EXERCISE GOAL —
Go through the entries, filter for the word "frontend", and copy every line that has it.
____ GIVEN RECORDS
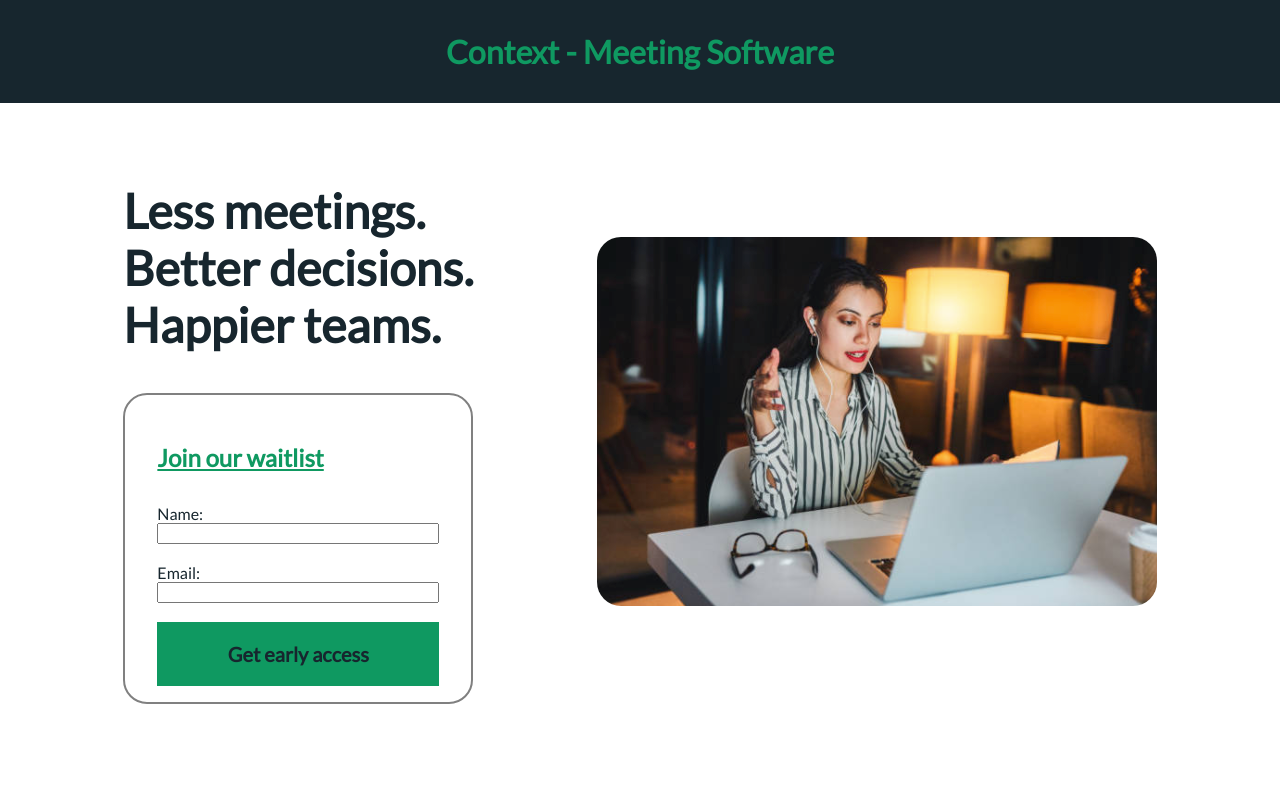
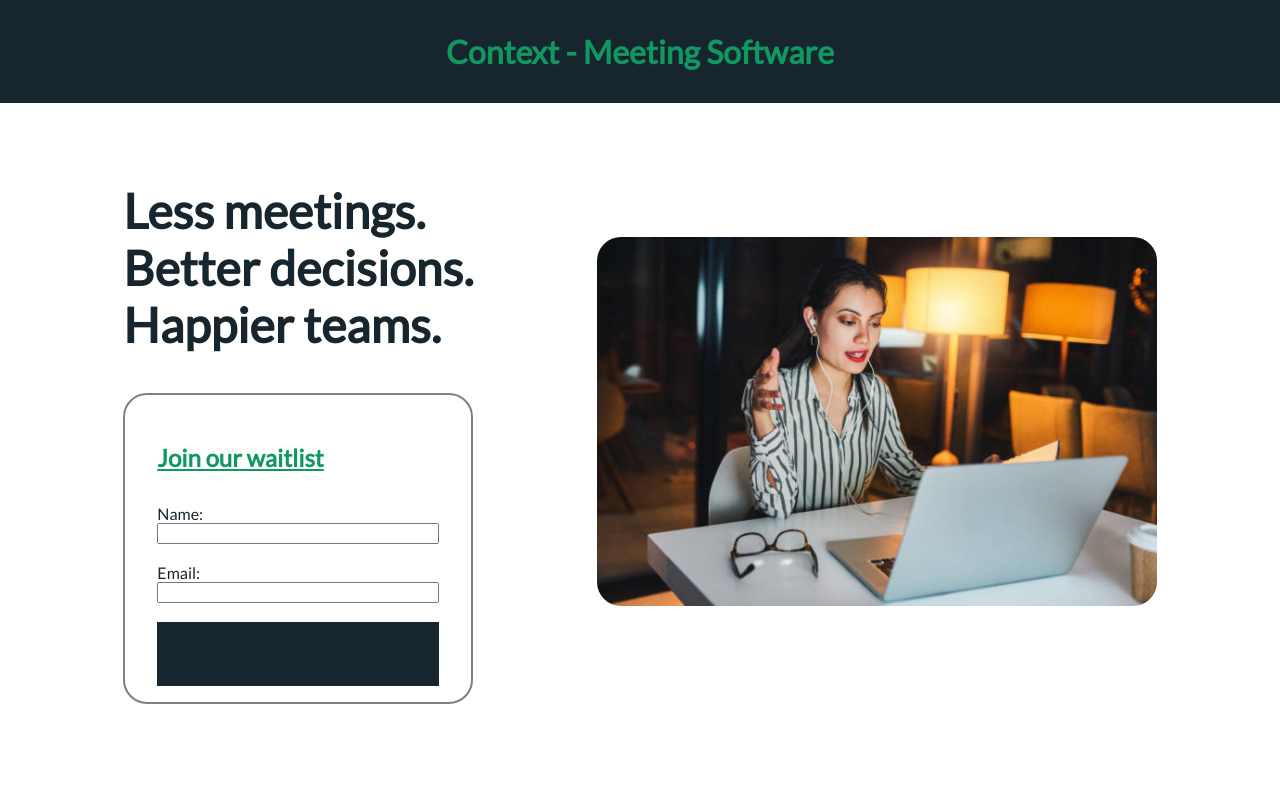
Before and after one commit to eoinlynchcodes/context-meeting-conferences, a React (Create React App) app in the folder frontend/: page / in a window 1280 px wide. In both pictures the pointer is over the element "Get early access". Shown: the top 800 px of the page. Built offline with nearby package versions, Linux system fonts and the light colour scheme.

Commit message:
done for the night.

```diff
--- a/frontend/src/index.css
+++ b/frontend/src/index.css
@@ -167,6 +167,11 @@ nav{
   font-size: 1.25em;
 }
 
+.getEarlyAccess:hover{
+  background-color: #17262e;
+  color: #0f9961;
+}
+
 .imageContainer img{
   border-radius: 24px;
 }
```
________
THE ANSWER —
Before and after one commit to eoinlynchcodes/context-meeting-conferences, a React (Create React App) app in the folder frontend/: page / in a window 1280 px wide. In both pictures the pointer is over the element "Get early access". Shown: the top 800 px of the page. Built offline with nearby package versions, Linux system fonts and the light colour scheme.
--- a/frontend/src/index.css
+++ b/frontend/src/index.css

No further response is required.